And what makes this even worse is that the film and the narrative are completely built around her. Every other character is there to serve Nomi’s arc. Molly is the only genuine, kind-hearted character in the entire film. She’s compelling in the time we see her, but the film has no interest in fleshing out her character outside of Nomi. But the only villain that can match the wrath of Berkley’s acting is the dialogue. One of the more sane and quiet moments of the film is when Nomi and Cristal seem to genuinely bond. And then, they find common ground. They both used to eat dog food. Doggy Chow to be more specific. When Nomi’s old boss is trying to have his “you done good, kid” moment, he says to her with the utmost sincerity, “It must be weird not having anybody cum on you.” There is no way you can’t laugh at the absolute tripe that is the dialogue of Showgirls. It almost makes you think that veteran SNL writers came up with it.

While on the topic of humor, one of the big questions that surround Showgirls is, “Does it mean to be camp?” The film has become a cult classic for its campness. This is certified by a topless Nomi going full 2000s’ Charlie Angels as she kicks her best friend’s rapist around with her knee-high-boot-wearing legs. Kyle MacLachlan's Zack correcting the pronunciation of “Versace” will go down in history books - and this is before he went on Sex and the City or Desperate Housewives. The aforementioned Henrietta's star-making skill is the ability to make her boobs pop in and out of her dress. Whether Showgirls was intentional in its camp tone or not - I can't answer. Paul Verhoeven is the only one who can. But, it doesn’t matter. Because whatever Verhoeven says, there is no way anyone can argue that a film that features a Sex and the City husband correcting the pronunciation of a global fashion brand isn’t camp.

Elizabeth Berkley as Nomi getting ready for a show in Showgirls
Image Via MGM/UA Distribution Co.

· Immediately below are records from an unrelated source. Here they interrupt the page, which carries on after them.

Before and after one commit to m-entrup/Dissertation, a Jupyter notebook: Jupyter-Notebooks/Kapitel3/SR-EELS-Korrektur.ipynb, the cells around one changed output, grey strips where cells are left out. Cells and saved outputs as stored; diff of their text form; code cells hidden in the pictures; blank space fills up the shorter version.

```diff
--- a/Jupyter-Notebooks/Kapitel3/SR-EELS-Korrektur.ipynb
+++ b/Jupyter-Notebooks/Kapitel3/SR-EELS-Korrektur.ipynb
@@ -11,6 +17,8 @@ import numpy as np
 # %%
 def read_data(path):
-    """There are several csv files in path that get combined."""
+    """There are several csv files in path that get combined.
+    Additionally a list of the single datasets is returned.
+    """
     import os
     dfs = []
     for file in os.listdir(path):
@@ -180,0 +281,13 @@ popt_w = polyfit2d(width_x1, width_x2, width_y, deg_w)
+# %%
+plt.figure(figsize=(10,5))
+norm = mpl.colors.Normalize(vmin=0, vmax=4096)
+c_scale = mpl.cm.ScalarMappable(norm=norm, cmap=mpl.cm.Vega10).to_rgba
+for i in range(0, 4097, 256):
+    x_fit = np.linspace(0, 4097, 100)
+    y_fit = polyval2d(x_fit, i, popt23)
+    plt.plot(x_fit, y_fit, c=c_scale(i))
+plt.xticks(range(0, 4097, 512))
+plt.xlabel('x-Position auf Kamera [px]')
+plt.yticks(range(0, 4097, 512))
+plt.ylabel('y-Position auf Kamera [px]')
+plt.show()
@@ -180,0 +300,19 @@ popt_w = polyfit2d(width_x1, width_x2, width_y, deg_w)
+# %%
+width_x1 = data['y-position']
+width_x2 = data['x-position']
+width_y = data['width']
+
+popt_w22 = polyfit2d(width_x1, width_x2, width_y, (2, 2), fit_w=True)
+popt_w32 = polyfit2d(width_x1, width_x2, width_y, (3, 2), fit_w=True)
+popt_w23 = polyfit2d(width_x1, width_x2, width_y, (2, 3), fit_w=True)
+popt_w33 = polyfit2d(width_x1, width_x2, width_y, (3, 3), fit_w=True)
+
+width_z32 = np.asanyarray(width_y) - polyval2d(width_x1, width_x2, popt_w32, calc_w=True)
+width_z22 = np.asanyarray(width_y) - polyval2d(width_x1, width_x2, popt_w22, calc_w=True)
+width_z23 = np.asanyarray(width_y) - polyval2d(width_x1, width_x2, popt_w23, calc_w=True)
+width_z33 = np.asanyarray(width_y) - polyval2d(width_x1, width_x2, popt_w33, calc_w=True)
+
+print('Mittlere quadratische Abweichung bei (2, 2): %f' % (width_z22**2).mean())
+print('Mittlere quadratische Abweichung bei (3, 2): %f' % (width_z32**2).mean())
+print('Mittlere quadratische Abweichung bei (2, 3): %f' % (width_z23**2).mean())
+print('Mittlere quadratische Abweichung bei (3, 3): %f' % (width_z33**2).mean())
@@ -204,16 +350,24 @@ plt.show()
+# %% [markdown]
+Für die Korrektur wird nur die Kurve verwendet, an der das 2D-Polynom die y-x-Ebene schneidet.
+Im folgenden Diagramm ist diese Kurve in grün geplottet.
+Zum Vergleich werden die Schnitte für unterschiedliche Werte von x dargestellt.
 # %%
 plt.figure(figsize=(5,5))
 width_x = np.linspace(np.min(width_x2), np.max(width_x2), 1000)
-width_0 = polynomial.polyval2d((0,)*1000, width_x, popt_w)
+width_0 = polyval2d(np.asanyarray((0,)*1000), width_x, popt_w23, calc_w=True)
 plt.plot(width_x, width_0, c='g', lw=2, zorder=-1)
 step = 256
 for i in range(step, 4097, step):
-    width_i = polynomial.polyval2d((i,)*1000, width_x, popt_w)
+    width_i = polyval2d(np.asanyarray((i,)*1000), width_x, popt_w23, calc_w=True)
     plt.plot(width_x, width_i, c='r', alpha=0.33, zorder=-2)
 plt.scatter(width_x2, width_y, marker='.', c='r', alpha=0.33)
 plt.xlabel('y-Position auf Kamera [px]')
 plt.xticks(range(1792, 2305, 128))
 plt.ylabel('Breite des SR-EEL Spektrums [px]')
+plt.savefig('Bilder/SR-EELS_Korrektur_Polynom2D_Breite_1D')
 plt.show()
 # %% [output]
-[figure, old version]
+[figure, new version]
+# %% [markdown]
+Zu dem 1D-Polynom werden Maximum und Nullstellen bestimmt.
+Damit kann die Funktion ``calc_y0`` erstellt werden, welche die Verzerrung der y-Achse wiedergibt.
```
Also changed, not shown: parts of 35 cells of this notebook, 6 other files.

When I was around three-quarters into the film, I thought to myself, “Wow, a 90s film about the trials and tribulations of women, and no rape scene! Well done Showgirls.” When all seems to be going perfectly for Nomi, the film takes its darkest turn. Nomi has pushed Cristal down the stairs and into the hospital for months. She’s the new star, she has Zack on her arm, and she has just introduced Molly to her favorite singer at a glamorous party. Andrew Carver is Molly’s celebrity dreamboat throughout the movie. So, when he invites her up to her room, and she happily goes with him, you think, “Yes, finally Molly gets her moment.” Ah, but that would be too easy - happy women must be destroyed. Molly is viciously, and I mean, viciously, gang-raped by Carver (William Shockley) and two other men. After, Nomi finds her stumbling through the lobby of the hotel with blood gushing down her legs. And this all happens just 20 minutes before the film ends. Sure, the story needed a harsh reality check to start Nomi’s journey back down to earth, but there was no need for such an explicit rape scene. It really is the ugly stain that slaps that 90s timestamp on the film.

So, is Showgirls still as bad as you remember? Yes. Berkley and the script are its hamartia, giving The Room a run for its money. There is little to no character development, you don’t feel any closer or more compelled by the characters by the end of the film. In fact, Nomi completely undoes any redemption the film tries to give her as she abandons a traumatized Molly in the hospital to move to Los Angeles at the end. What’s that about?

But, does it earn its subsequent cult classic status? Absolutely. I still very much enjoyed basking in the glitter and boobs of 90s Las Vegas for two hours. The costume and makeup are sensational to look at - particularly a glittery hairstyle that Nomi sports when she’s made the new star of the show. The dance sequences are fun and camp - reiterating Paul Verhoeven’s understanding that Showgirls is a film to be looked at rather than understood or even listened to with a script like that. But the film deserves to be remembered and revisited for its nuanced exploration of what it is that compels us to sit and look at someone. Just like Nomi, just like every dancer in that show, Showgirls begs, more than anything, to be watched. And despite how bad we think it is, it's hard not to.

Rating: D